**What to do**
Each record that follows should be reproduced in full, character for character.

*** Extracted material ***

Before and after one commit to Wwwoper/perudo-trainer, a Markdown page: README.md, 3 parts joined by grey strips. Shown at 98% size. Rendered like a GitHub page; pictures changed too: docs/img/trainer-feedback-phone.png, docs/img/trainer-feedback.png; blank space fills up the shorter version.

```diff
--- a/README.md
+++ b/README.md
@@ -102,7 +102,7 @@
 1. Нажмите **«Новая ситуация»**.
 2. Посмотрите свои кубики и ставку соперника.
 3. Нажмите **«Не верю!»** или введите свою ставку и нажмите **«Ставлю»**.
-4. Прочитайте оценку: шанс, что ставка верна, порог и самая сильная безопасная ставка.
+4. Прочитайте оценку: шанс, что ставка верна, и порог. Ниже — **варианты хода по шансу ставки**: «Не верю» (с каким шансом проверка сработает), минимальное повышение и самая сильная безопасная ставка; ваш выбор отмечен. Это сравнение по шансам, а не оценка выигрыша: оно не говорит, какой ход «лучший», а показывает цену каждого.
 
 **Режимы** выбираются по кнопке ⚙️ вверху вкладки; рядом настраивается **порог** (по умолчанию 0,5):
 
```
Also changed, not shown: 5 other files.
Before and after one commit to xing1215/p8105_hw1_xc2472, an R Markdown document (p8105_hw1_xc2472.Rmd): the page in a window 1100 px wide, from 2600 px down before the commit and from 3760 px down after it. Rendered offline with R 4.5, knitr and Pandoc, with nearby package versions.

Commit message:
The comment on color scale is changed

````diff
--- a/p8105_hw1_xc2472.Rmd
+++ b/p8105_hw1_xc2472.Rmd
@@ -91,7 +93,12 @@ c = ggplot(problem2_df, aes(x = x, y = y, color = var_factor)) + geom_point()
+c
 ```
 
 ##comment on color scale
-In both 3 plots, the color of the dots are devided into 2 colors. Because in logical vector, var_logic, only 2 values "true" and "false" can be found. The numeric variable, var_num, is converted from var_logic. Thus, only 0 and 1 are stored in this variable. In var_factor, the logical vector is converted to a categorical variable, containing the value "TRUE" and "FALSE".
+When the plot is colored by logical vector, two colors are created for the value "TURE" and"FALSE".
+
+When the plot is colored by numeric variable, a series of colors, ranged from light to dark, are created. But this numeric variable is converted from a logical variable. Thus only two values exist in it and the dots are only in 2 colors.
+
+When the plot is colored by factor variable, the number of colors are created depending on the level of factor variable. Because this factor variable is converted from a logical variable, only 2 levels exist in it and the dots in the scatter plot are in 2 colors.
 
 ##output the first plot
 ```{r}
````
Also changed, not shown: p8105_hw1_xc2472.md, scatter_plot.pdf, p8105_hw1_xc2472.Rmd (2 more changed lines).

*** End of Extracted material ***

**Task solution**
Before and after one commit to Wwwoper/perudo-trainer, a Markdown page: README.md, 3 parts joined by grey strips. Shown at 98% size. Rendered like a GitHub page; pictures changed too: docs/img/trainer-feedback-phone.png, docs/img/trainer-feedback.png; blank space fills up the shorter version.

```diff
--- a/README.md
+++ b/README.md
@@ -102,7 +102,7 @@
 1. Нажмите **«Новая ситуация»**.
 2. Посмотрите свои кубики и ставку соперника.
 3. Нажмите **«Не верю!»** или введите свою ставку и нажмите **«Ставлю»**.
-4. Прочитайте оценку: шанс, что ставка верна, порог и самая сильная безопасная ставка.
+4. Прочитайте оценку: шанс, что ставка верна, и порог. Ниже — **варианты хода по шансу ставки**: «Не верю» (с каким шансом проверка сработает), минимальное повышение и самая сильная безопасная ставка; ваш выбор отмечен. Это сравнение по шансам, а не оценка выигрыша: оно не говорит, какой ход «лучший», а показывает цену каждого.
 
 **Режимы** выбираются по кнопке ⚙️ вверху вкладки; рядом настраивается **порог** (по умолчанию 0,5):
 
```
Also changed, not shown: 5 other files.
Before and after one commit to xing1215/p8105_hw1_xc2472, an R Markdown document (p8105_hw1_xc2472.Rmd): the page in a window 1100 px wide, from 2600 px down before the commit and from 3760 px down after it. Rendered offline with R 4.5, knitr and Pandoc, with nearby package versions.

Commit message:
The comment on color scale is changed

````diff
--- a/p8105_hw1_xc2472.Rmd
+++ b/p8105_hw1_xc2472.Rmd
@@ -91,7 +93,12 @@ c = ggplot(problem2_df, aes(x = x, y = y, color = var_factor)) + geom_point()
+c
 ```
 
 ##comment on color scale
-In both 3 plots, the color of the dots are devided into 2 colors. Because in logical vector, var_logic, only 2 values "true" and "false" can be found. The numeric variable, var_num, is converted from var_logic. Thus, only 0 and 1 are stored in this variable. In var_factor, the logical vector is converted to a categorical variable, containing the value "TRUE" and "FALSE".
+When the plot is colored by logical vector, two colors are created for the value "TURE" and"FALSE".
+
+When the plot is colored by numeric variable, a series of colors, ranged from light to dark, are created. But this numeric variable is converted from a logical variable. Thus only two values exist in it and the dots are only in 2 colors.
+
+When the plot is colored by factor variable, the number of colors are created depending on the level of factor variable. Because this factor variable is converted from a logical variable, only 2 levels exist in it and the dots in the scatter plot are in 2 colors.
 
 ##output the first plot
 ```{r}
````
Also changed, not shown: p8105_hw1_xc2472.md, scatter_plot.pdf, p8105_hw1_xc2472.Rmd (2 more changed lines).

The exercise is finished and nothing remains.